▶ **TASK DETAILS**
All that is needed is each line of the entries holding the word "title", copied as it stands.

Front-end code edit data
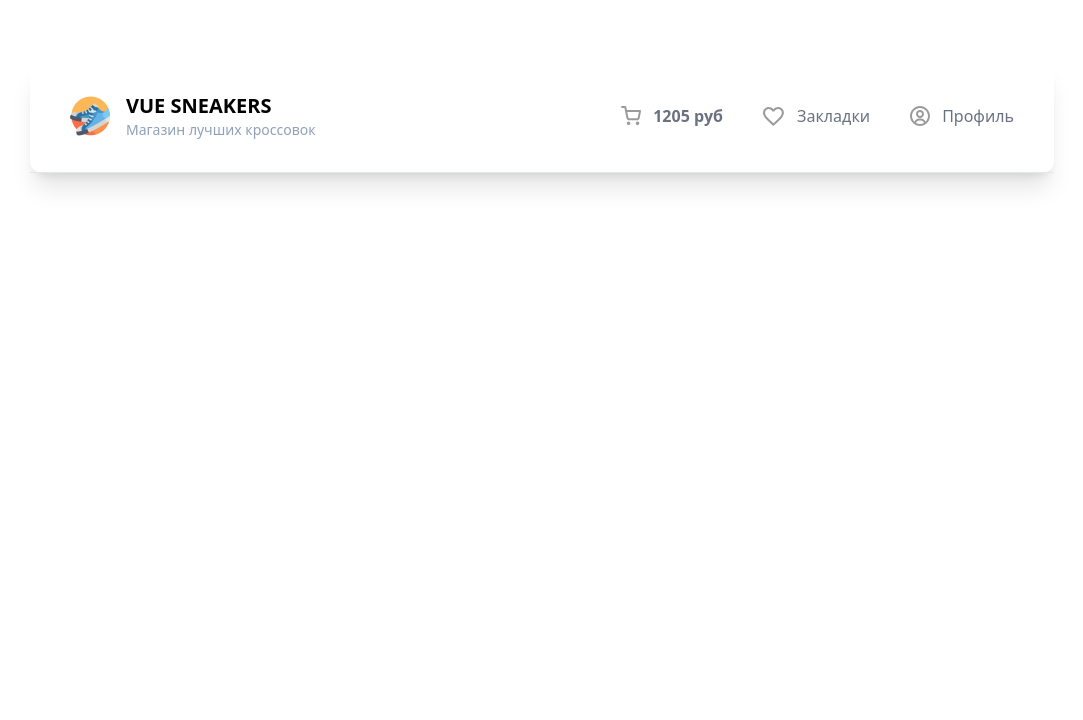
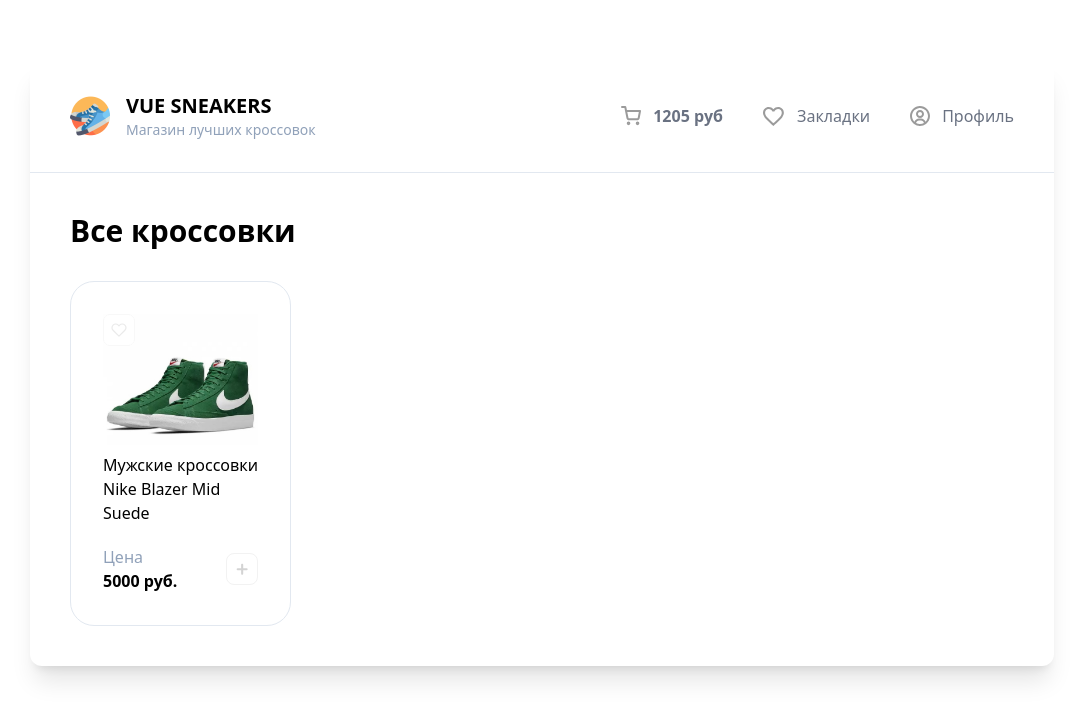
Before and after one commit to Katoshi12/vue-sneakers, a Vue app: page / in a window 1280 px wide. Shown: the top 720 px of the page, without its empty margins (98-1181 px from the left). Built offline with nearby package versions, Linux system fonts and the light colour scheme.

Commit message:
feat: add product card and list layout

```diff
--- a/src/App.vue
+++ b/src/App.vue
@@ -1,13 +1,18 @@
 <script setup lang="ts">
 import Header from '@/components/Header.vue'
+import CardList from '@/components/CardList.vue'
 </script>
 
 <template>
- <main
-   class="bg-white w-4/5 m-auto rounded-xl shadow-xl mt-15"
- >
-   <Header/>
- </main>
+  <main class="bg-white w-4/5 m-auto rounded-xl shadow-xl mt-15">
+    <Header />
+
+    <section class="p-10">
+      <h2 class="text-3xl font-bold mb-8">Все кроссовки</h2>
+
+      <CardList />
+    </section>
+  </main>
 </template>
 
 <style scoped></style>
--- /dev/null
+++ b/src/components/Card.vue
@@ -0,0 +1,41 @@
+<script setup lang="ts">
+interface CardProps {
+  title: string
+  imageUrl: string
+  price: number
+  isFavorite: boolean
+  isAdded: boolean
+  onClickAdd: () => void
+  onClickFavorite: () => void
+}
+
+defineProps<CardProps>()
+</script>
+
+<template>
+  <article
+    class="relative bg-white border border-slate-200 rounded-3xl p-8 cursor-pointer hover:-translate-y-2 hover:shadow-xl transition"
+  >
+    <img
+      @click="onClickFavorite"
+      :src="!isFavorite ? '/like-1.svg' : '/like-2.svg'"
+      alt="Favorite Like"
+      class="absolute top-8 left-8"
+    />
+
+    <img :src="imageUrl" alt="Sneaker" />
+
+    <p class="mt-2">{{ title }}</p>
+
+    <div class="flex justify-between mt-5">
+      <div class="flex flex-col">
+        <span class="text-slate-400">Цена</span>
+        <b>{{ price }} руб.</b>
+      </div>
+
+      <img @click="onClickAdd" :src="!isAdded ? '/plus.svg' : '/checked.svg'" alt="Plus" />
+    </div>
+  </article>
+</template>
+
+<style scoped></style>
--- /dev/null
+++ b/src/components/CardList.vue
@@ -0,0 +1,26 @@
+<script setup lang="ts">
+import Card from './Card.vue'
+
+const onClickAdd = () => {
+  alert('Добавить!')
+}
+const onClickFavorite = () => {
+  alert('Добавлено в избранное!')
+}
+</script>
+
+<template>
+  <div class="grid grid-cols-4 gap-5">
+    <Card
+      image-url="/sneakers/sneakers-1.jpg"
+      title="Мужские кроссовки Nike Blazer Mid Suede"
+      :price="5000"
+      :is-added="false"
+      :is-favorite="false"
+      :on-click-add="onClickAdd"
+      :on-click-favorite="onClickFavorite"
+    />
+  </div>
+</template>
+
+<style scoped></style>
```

▶ **SOLUTION TO THIS PROBLEM**
+  title: string
+    <p class="mt-2">{{ title }}</p>
+      title="Мужские кроссовки Nike Blazer Mid Suede"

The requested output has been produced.